The Chamber of Commerce and Visitor’s Bureau has put together a very good web site with lots of information about Kodiak. English, the offical language is widely spoken, as well as Aleutiq (native), Tagalog, Illicano (Philipine dialects), Spanish, and Russian.
Activities center around the outdoors. Fishing and boating are the most popular. There are three State parks and campgrounds in Kodiak as well as a municipal campground, as well as hotels and B&Bs.
There are many historical and acheological sites in the area. It possible to volunteer to join an archeological dig. You are always welcome to join the Audobon Society on the weekly day hikes around the area.
Events are organized around the interests of the community, so each summer we have a carnival, a music festival, a rodeo, and the like.
WalMart is opening a big new store this weekend. For us this is a big deal, no kidding. How will a huge corporate retailer affect small local retailers?
Later this month we celebrate the annual migration of grey whales, check out the whale festival. Only the most avid whale watcher would actually come here to watch whales (I’d like to go to Baja to watch the whales instead), but it does illustrate the kind of activities we enjoy.

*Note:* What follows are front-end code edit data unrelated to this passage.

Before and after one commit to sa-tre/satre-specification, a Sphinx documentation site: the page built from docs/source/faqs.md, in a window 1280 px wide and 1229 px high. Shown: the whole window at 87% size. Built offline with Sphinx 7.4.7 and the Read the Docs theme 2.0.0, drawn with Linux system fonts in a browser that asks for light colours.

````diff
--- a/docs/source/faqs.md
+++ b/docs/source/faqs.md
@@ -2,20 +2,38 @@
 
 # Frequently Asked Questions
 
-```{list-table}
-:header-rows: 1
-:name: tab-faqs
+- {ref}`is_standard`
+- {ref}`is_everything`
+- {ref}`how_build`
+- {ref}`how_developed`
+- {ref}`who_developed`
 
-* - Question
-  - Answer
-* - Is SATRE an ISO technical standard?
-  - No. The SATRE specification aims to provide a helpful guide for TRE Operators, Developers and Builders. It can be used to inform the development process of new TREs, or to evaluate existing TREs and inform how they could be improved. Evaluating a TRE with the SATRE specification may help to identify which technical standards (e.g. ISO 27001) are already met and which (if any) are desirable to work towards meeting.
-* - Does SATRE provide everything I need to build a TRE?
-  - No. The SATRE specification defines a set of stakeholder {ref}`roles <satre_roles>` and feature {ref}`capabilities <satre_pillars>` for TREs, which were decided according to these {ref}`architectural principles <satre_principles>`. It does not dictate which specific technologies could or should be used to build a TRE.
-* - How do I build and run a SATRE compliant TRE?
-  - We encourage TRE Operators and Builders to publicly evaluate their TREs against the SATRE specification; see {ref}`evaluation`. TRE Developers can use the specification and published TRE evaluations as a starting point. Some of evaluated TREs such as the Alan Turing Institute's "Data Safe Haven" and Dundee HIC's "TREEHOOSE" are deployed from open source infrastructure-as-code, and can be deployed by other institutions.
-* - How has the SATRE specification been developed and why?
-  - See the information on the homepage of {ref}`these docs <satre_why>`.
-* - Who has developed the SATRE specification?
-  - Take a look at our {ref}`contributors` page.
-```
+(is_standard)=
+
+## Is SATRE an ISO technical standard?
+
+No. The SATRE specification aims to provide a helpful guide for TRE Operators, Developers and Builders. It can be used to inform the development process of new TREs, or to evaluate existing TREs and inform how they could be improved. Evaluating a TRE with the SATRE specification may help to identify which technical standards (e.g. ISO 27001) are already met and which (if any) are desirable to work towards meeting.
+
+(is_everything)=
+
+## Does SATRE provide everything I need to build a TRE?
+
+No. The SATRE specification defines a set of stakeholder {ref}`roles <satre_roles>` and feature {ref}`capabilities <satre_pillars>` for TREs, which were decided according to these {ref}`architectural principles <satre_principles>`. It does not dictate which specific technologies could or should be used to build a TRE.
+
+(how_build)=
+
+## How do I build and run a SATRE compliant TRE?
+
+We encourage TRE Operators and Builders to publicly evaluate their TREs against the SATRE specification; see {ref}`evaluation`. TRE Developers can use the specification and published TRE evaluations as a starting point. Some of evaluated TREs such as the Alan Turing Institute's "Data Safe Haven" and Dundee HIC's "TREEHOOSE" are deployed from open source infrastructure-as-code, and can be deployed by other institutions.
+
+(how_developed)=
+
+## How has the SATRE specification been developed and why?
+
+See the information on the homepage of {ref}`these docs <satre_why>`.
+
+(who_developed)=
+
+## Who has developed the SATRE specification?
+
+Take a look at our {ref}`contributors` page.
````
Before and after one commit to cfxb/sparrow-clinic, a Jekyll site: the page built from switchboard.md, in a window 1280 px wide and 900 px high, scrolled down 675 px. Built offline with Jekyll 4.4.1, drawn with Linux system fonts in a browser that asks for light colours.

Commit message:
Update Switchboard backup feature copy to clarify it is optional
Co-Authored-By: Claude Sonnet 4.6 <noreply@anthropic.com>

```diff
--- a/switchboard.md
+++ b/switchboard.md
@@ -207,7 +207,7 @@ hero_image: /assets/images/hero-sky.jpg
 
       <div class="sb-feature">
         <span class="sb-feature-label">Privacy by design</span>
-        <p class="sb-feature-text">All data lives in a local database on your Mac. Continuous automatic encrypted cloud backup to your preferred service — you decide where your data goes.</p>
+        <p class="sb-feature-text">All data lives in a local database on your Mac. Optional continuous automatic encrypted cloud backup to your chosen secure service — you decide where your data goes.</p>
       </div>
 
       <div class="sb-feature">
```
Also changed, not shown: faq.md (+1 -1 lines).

But if you are here anyway, its lots of fun. If you visit chances are there will be something going on. I do think the Visitor’s Bureau is stretching it a bit with Octoberfest however, go drink beer in Germany instead.
Someone here seems to have a foot fetish. Ok, this is for you. If had one pair of footwear to wear in Kodiak it should be Goodyear Xtra Tuffs, calf high rubber boots.
There are four major areas in Alaska:
The Southeastern Panhandle, the vast Interior, the Arctic, and the Southwestern Maritime areas.
Each of these areas could be further sudivided. Visitors are attracted by the magnificient scenery, widelife, and diverse native cultures.
Most visitors, with more money than time, join a cruise and/or tour to a few of the State’s major attractions. This is the best way to see as much as possible in a short period of time. For most other visitors, with more time than money, an extended camping trip driving up the AlCan Highway and/or the Alaska Marine Highway is the way to go. And there’s everything in between.
One of the better guides for people coming from outside* is The Milepost, it contains a mile by mile description of visitor services and attractions along the road system along the routes to/from and in Alaska. It’s about 80 % advertisements and 20 % information but useful nevertheless.
There’s about half a million of us in Alaska, and then there are 5 to 6 billion of you in the rest of the world. Geographically speaking, up here there is Alaska and there is outside.
We are generally very provincal in our worldview. I saw a map of the world printed in New York; NYC occupied about 50 % of the globe’s surface.
Printed here, Alaska would occupy 90 % of the globe’s surface; with polite mention of Canada, Hawaii, and not so polite mention of Seattle.